Work required >> Say how many of the lines below contain the word "broker"; nothing else belongs in the answer.

Modification records

⁂

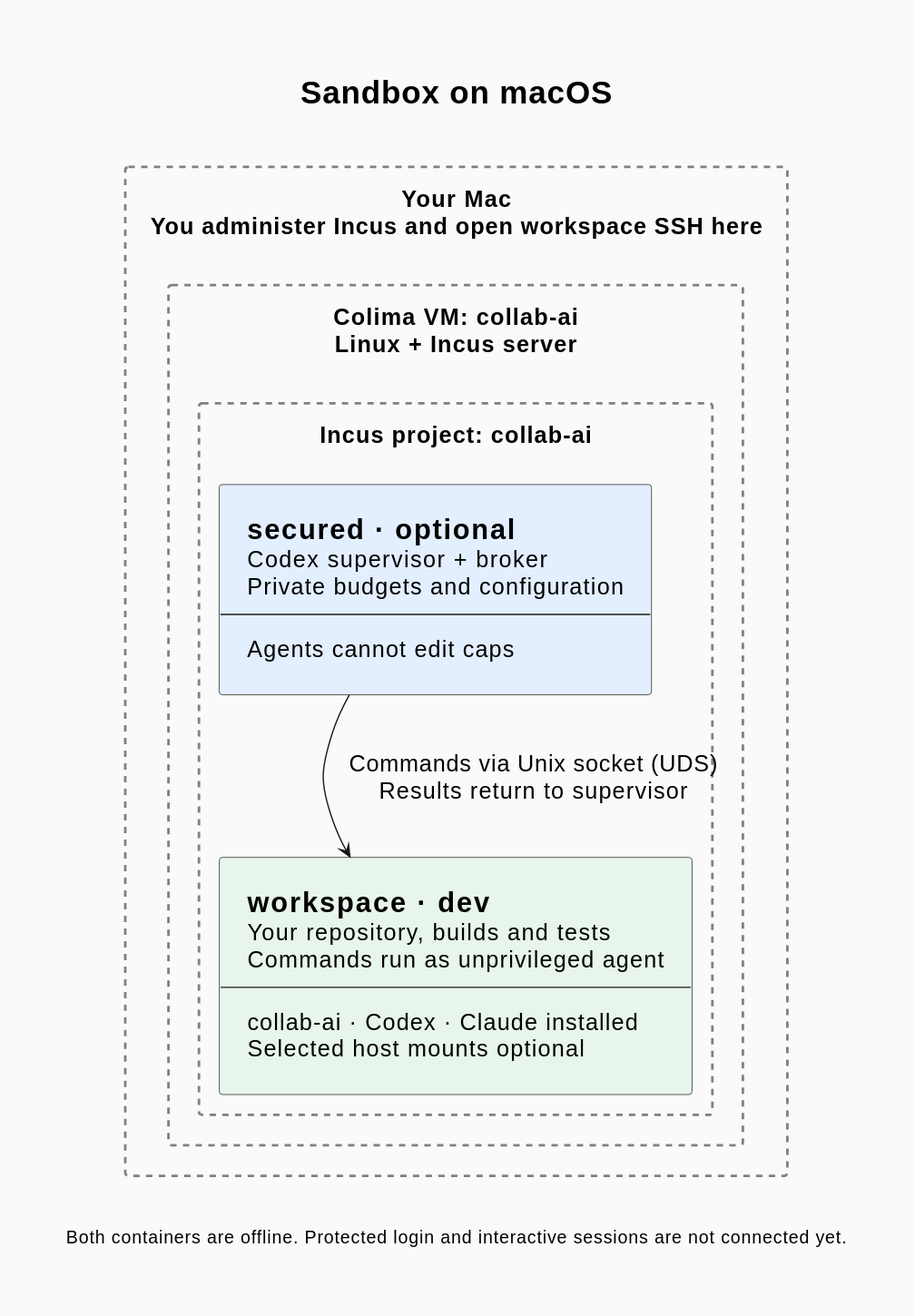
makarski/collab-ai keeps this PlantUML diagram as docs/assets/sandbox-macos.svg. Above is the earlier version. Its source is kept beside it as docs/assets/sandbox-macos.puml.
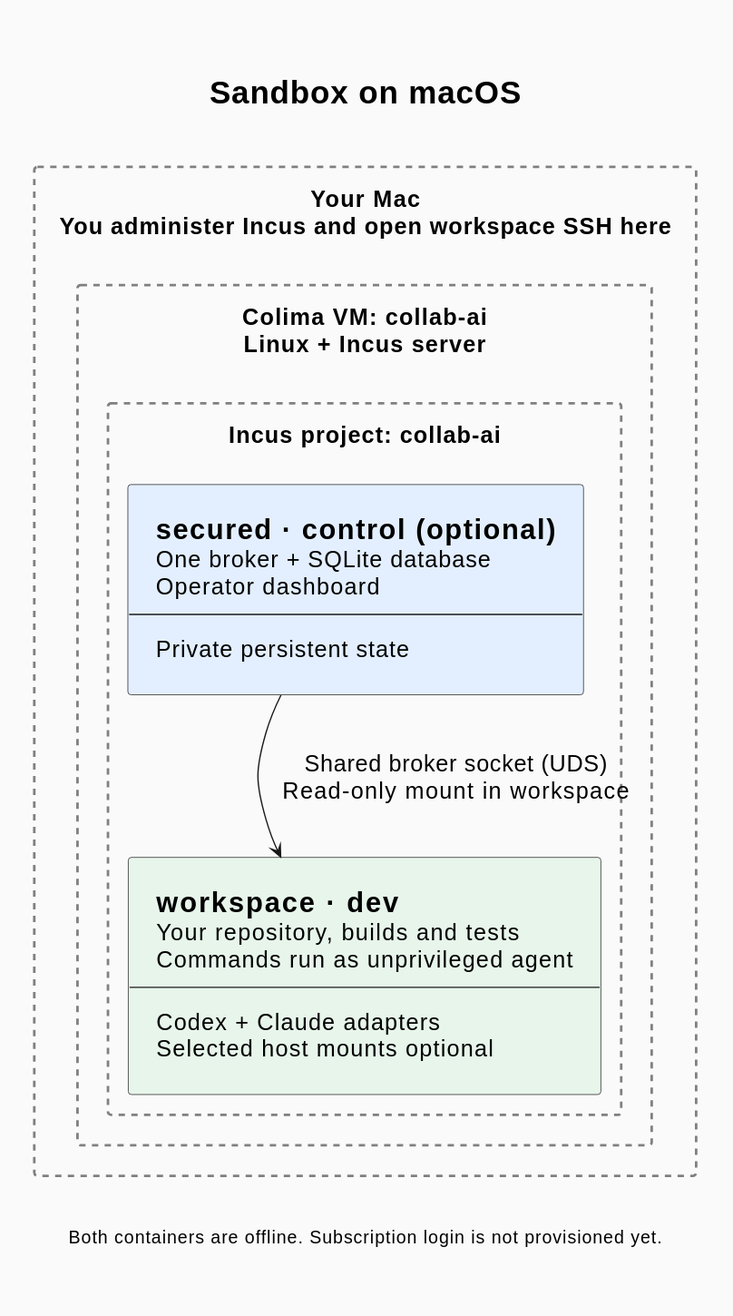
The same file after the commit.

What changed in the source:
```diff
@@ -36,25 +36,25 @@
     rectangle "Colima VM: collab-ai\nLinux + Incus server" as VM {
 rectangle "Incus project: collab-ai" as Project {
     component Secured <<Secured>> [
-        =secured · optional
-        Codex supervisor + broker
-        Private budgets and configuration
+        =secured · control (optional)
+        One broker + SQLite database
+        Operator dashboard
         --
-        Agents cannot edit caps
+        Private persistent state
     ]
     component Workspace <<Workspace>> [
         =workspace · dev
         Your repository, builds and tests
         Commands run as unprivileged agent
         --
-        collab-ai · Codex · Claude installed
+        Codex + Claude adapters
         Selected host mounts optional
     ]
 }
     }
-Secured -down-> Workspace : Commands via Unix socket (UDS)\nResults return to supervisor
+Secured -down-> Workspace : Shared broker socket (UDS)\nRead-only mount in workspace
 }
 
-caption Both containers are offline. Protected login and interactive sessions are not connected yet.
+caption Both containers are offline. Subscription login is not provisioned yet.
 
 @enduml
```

⁂

Response to this exercise >> 3